▶ TASK PROMPT
Search the data for the string "around" and gather each line it is in.

*** Opening EXERCISE MATERIALS ***

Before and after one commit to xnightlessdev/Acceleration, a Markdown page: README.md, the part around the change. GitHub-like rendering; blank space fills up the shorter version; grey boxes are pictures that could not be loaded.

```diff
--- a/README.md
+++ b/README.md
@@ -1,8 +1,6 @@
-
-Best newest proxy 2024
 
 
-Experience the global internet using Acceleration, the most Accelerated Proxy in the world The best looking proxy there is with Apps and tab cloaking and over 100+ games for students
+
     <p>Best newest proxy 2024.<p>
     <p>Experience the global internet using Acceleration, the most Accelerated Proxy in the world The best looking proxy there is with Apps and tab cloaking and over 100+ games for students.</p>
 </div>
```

*** Closing EXERCISE MATERIALS ***
*** Opening EXERCISE MATERIALS ***

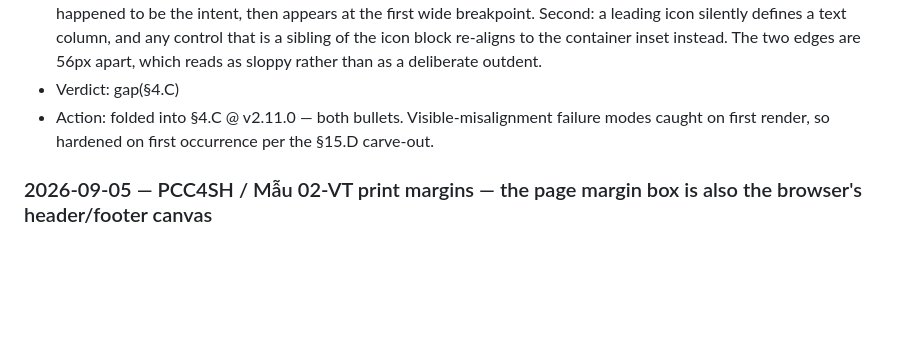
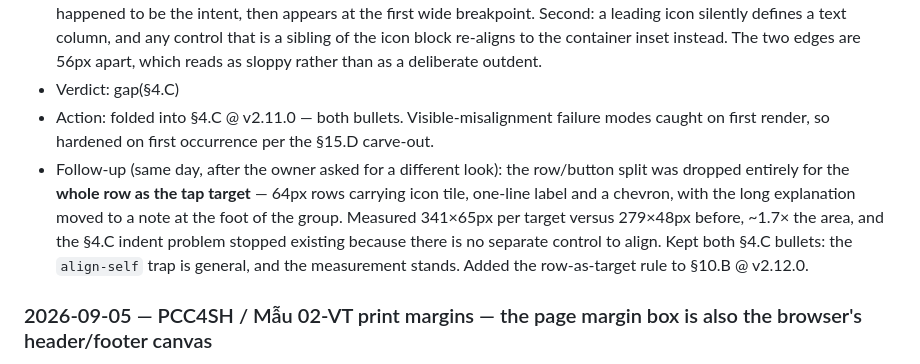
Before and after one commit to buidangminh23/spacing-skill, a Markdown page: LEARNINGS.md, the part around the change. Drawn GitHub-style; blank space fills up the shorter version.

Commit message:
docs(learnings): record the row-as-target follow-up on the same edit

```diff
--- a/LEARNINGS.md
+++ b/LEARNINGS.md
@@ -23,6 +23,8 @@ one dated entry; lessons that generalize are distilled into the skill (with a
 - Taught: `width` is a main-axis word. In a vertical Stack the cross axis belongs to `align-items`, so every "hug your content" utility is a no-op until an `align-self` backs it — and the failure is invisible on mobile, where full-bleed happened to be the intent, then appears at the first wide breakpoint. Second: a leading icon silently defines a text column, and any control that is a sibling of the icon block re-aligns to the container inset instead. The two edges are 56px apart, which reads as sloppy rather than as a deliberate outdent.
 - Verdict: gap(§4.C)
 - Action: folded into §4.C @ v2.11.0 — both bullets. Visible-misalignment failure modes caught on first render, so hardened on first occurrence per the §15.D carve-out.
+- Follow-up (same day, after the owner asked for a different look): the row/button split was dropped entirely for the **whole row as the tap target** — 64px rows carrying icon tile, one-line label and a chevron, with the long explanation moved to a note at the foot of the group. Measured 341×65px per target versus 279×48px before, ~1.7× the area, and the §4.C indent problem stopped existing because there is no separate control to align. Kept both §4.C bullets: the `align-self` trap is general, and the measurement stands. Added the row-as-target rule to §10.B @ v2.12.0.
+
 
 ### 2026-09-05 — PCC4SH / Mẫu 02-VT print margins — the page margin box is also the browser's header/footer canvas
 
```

*** Closing EXERCISE MATERIALS ***

▶ SOLUTION FOR THIS TASK
Before and after one commit to xnightlessdev/Acceleration, a Markdown page: README.md, the part around the change. GitHub-like rendering; blank space fills up the shorter version; grey boxes are pictures that could not be loaded.
Before and after one commit to buidangminh23/spacing-skill, a Markdown page: LEARNINGS.md, the part around the change. Drawn GitHub-style; blank space fills up the shorter version.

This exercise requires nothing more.